Version difference data:
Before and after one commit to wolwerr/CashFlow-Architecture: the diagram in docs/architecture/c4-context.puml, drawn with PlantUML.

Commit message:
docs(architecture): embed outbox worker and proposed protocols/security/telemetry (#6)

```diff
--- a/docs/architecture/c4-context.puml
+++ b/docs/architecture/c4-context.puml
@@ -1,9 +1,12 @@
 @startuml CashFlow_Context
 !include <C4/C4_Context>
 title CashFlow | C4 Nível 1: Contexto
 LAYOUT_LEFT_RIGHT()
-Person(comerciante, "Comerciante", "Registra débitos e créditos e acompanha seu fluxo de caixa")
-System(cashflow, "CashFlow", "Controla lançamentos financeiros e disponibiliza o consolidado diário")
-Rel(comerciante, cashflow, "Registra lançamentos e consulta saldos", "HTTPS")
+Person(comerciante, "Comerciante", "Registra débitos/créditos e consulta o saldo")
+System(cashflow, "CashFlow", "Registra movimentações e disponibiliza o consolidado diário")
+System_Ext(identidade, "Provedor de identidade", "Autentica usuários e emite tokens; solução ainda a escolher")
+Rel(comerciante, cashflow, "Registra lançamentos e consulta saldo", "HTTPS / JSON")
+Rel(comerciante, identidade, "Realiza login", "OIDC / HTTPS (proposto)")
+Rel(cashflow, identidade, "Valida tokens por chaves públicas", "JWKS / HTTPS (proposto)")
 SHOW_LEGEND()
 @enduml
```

**EXERCISE AIM**
Once you have read the records above, set each one down again exactly.

**ANSWER BOX**
Before and after one commit to wolwerr/CashFlow-Architecture: the diagram in docs/architecture/c4-context.puml, drawn with PlantUML.

Commit message:
docs(architecture): embed outbox worker and proposed protocols/security/telemetry (#6)

```diff
--- a/docs/architecture/c4-context.puml
+++ b/docs/architecture/c4-context.puml
@@ -1,9 +1,12 @@
 @startuml CashFlow_Context
 !include <C4/C4_Context>
 title CashFlow | C4 Nível 1: Contexto
 LAYOUT_LEFT_RIGHT()
-Person(comerciante, "Comerciante", "Registra débitos e créditos e acompanha seu fluxo de caixa")
-System(cashflow, "CashFlow", "Controla lançamentos financeiros e disponibiliza o consolidado diário")
-Rel(comerciante, cashflow, "Registra lançamentos e consulta saldos", "HTTPS")
+Person(comerciante, "Comerciante", "Registra débitos/créditos e consulta o saldo")
+System(cashflow, "CashFlow", "Registra movimentações e disponibiliza o consolidado diário")
+System_Ext(identidade, "Provedor de identidade", "Autentica usuários e emite tokens; solução ainda a escolher")
+Rel(comerciante, cashflow, "Registra lançamentos e consulta saldo", "HTTPS / JSON")
+Rel(comerciante, identidade, "Realiza login", "OIDC / HTTPS (proposto)")
+Rel(cashflow, identidade, "Valida tokens por chaves públicas", "JWKS / HTTPS (proposto)")
 SHOW_LEGEND()
 @enduml
```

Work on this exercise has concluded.